__What the exercise asks__:
Restate verbatim the span of lines below between the line with "Before and after one commit to fbarth/ai-course, a" and the line with "Also changed, not shown: parts of 17", including those two lines, and only that span.

__Task inputs__:
=== Section Start ===

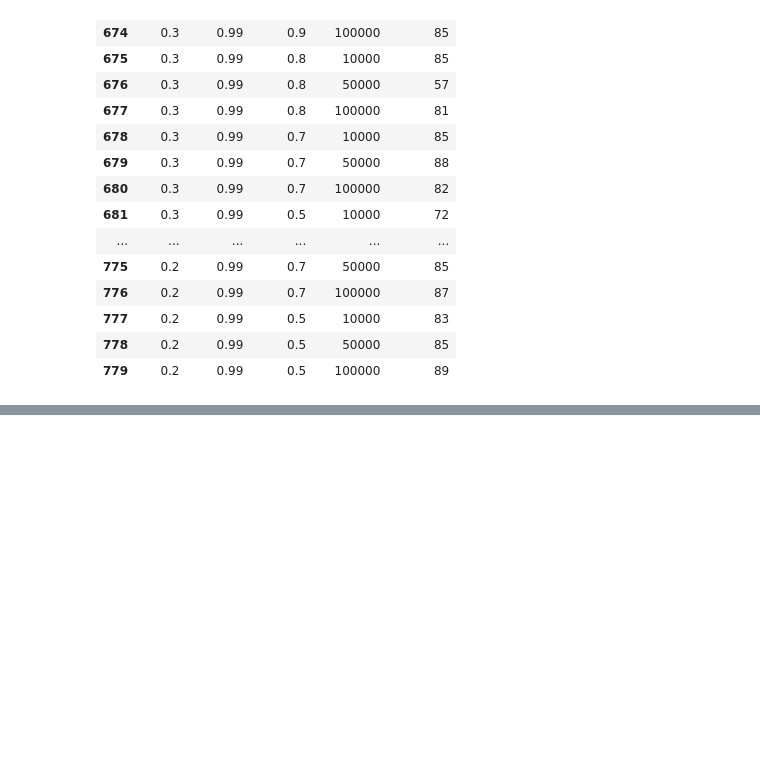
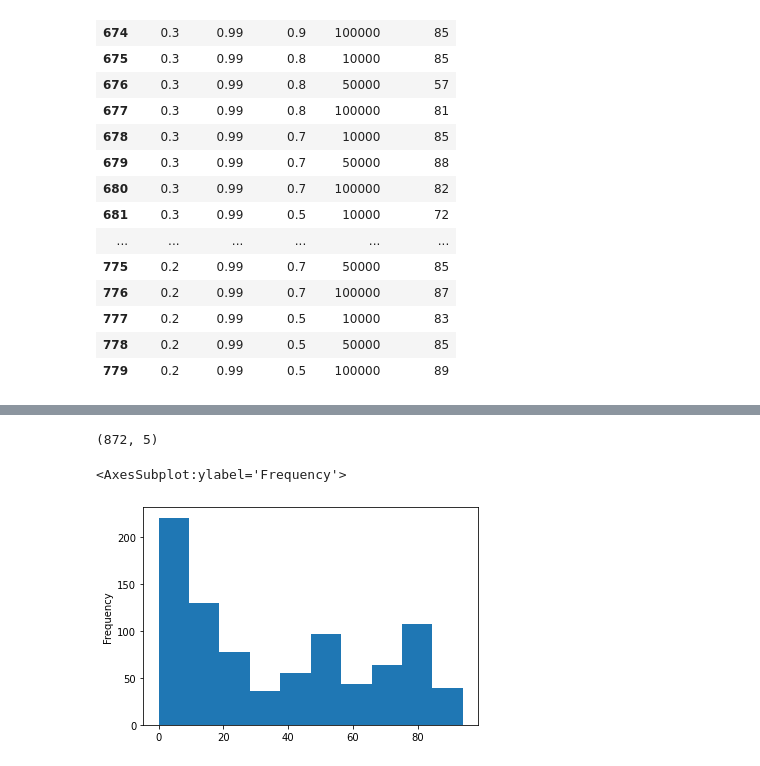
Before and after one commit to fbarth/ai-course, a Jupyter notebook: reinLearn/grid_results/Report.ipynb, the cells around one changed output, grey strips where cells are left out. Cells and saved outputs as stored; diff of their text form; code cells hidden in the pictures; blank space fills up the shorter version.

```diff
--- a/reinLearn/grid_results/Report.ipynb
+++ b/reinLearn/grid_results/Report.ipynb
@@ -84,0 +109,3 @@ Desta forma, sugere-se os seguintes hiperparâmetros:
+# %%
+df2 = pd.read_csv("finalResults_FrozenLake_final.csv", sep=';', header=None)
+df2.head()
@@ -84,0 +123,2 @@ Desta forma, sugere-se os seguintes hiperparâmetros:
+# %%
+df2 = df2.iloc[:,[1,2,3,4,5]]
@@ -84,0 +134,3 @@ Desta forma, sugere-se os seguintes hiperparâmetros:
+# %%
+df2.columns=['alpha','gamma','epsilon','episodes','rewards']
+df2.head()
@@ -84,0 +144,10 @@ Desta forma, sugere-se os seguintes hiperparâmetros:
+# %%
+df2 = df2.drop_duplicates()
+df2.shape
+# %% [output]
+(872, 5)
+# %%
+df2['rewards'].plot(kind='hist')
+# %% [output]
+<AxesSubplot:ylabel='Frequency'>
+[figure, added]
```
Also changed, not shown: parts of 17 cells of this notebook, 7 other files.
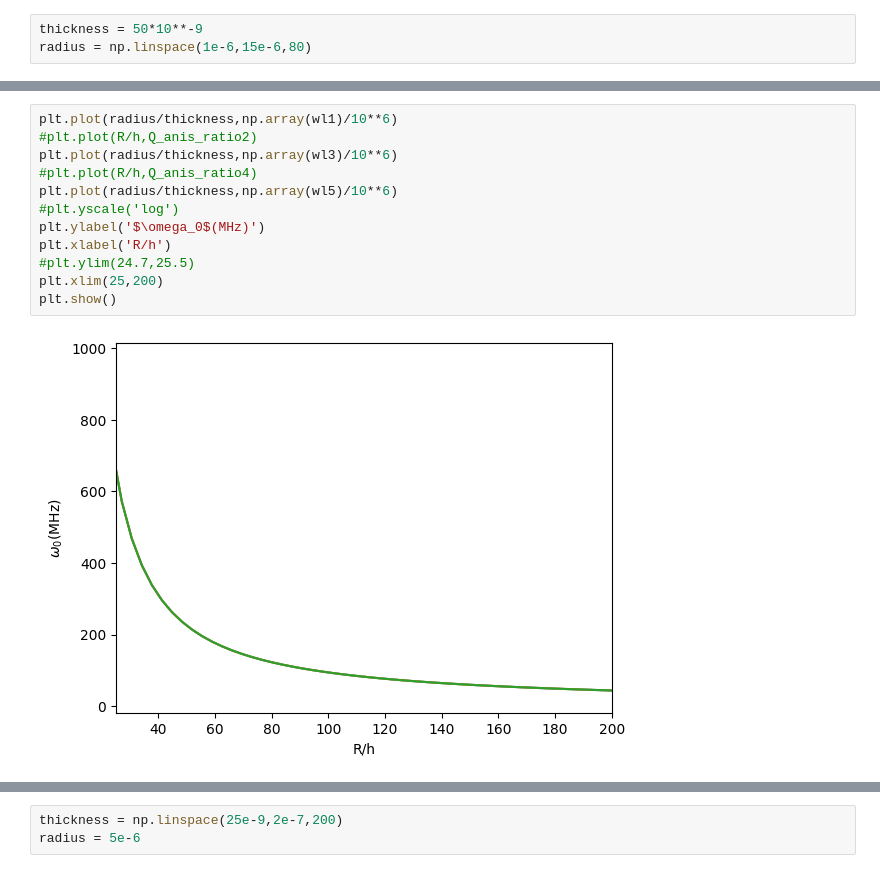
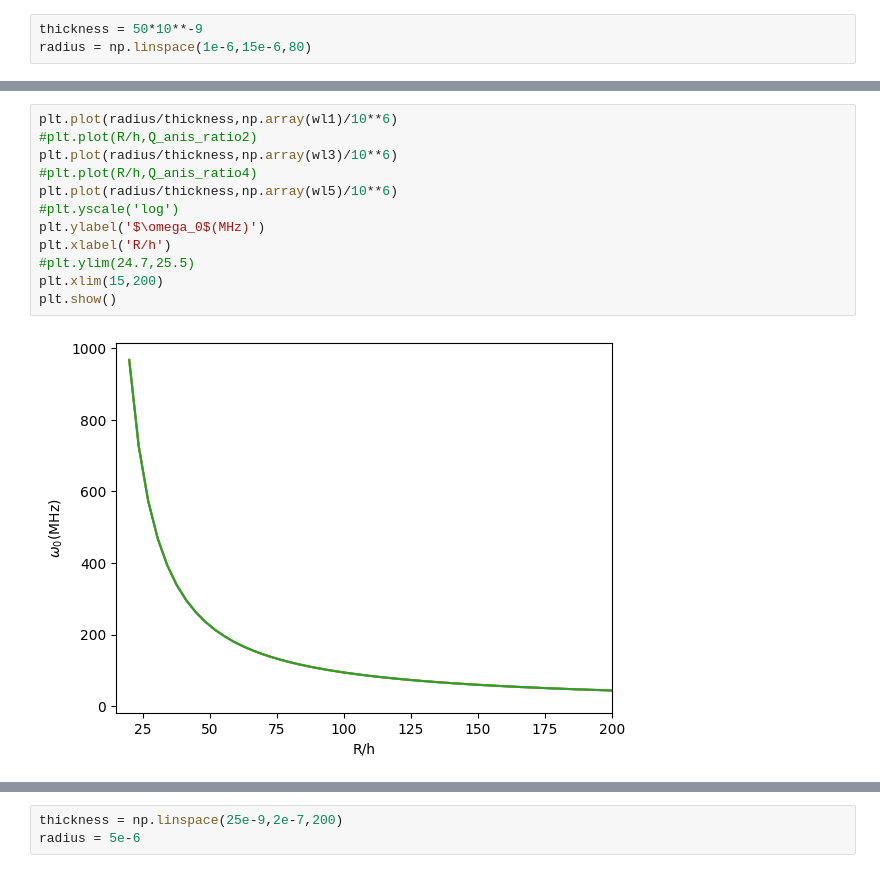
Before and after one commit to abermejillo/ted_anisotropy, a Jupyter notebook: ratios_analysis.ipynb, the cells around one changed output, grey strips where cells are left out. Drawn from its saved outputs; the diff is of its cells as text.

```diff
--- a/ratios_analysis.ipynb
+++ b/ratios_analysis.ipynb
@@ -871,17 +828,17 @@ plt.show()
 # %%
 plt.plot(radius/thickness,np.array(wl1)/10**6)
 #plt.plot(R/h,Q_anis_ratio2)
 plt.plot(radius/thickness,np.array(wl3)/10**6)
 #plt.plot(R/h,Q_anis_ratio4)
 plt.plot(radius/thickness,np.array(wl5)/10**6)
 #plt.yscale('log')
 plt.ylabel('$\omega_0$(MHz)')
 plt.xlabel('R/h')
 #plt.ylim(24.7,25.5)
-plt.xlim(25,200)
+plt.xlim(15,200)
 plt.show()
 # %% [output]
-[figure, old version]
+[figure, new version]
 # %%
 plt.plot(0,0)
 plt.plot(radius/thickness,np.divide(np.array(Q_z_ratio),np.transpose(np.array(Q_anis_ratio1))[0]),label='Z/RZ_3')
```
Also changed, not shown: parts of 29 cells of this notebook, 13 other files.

=== Section End ===
=== Section Start ===

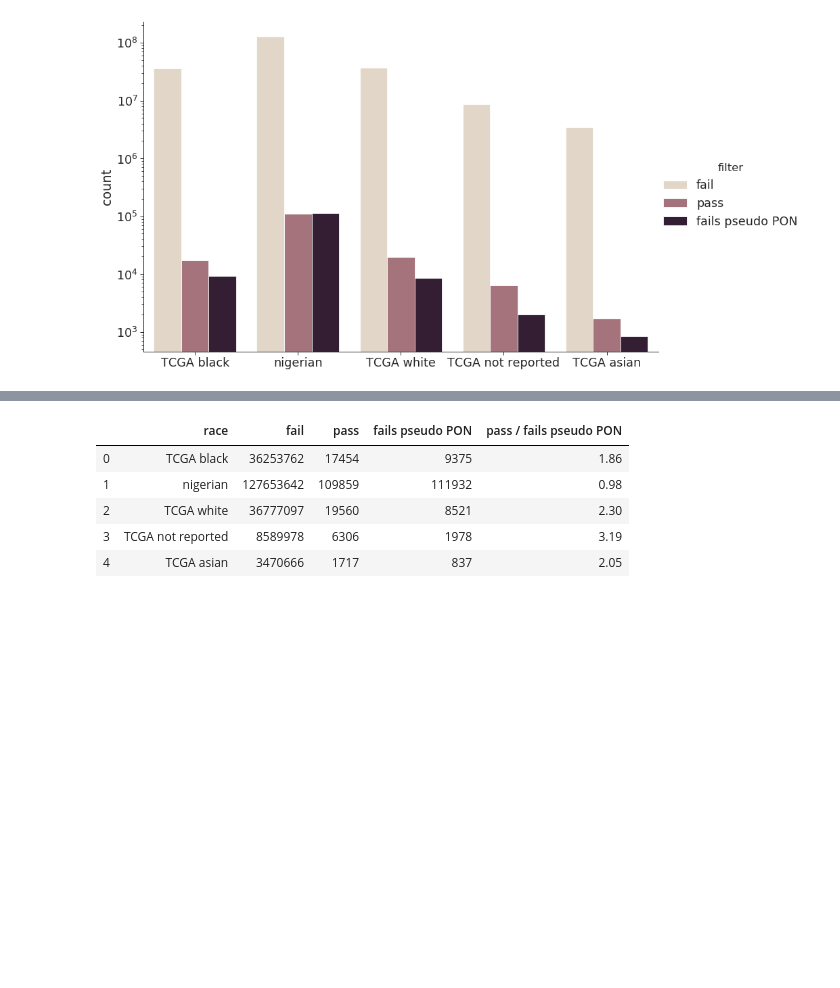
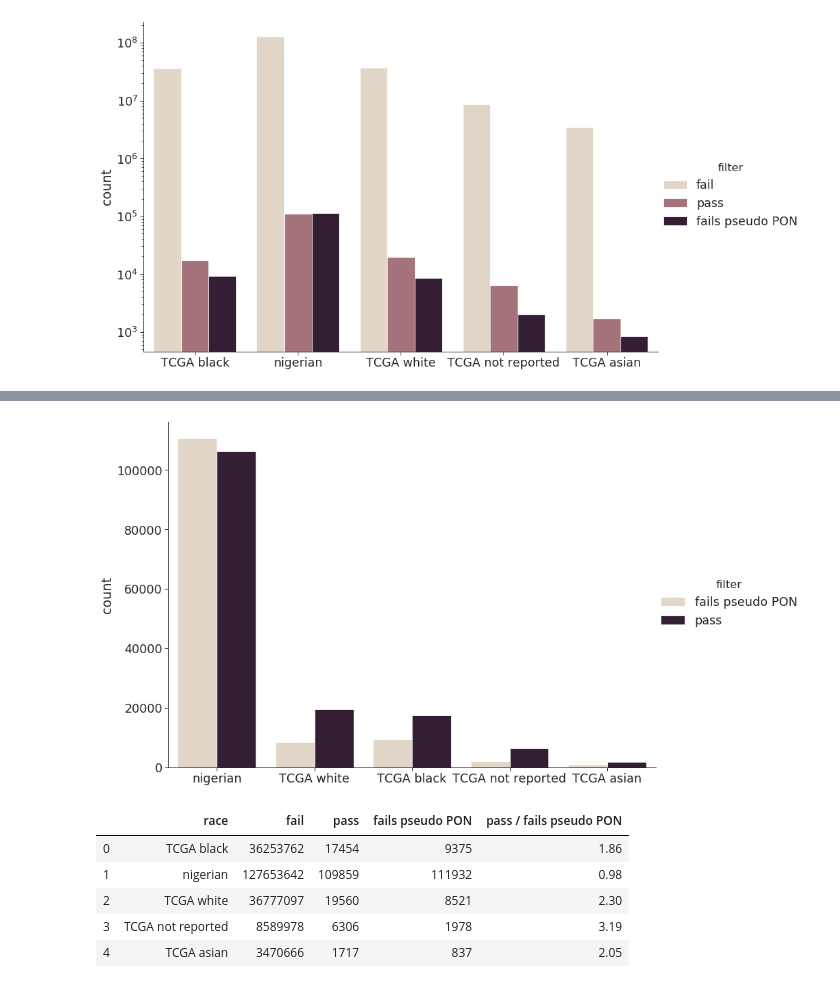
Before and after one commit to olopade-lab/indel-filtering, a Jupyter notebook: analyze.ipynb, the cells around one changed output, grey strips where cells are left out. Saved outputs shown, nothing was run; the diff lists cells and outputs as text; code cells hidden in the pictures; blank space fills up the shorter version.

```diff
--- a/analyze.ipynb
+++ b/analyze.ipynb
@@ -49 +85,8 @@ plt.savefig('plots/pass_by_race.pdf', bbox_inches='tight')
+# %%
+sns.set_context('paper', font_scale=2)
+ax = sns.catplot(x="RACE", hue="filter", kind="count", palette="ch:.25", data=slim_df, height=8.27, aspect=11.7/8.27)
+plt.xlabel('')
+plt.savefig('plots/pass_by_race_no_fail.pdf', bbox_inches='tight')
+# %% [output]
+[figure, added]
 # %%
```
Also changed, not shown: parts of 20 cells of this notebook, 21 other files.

=== Section End ===

__Task response__:
Before and after one commit to fbarth/ai-course, a Jupyter notebook: reinLearn/grid_results/Report.ipynb, the cells around one changed output, grey strips where cells are left out. Cells and saved outputs as stored; diff of their text form; code cells hidden in the pictures; blank space fills up the shorter version.

```diff
--- a/reinLearn/grid_results/Report.ipynb
+++ b/reinLearn/grid_results/Report.ipynb
@@ -84,0 +109,3 @@ Desta forma, sugere-se os seguintes hiperparâmetros:
+# %%
+df2 = pd.read_csv("finalResults_FrozenLake_final.csv", sep=';', header=None)
+df2.head()
@@ -84,0 +123,2 @@ Desta forma, sugere-se os seguintes hiperparâmetros:
+# %%
+df2 = df2.iloc[:,[1,2,3,4,5]]
@@ -84,0 +134,3 @@ Desta forma, sugere-se os seguintes hiperparâmetros:
+# %%
+df2.columns=['alpha','gamma','epsilon','episodes','rewards']
+df2.head()
@@ -84,0 +144,10 @@ Desta forma, sugere-se os seguintes hiperparâmetros:
+# %%
+df2 = df2.drop_duplicates()
+df2.shape
+# %% [output]
+(872, 5)
+# %%
+df2['rewards'].plot(kind='hist')
+# %% [output]
+<AxesSubplot:ylabel='Frequency'>
+[figure, added]
```
Also changed, not shown: parts of 17 cells of this notebook, 7 other files.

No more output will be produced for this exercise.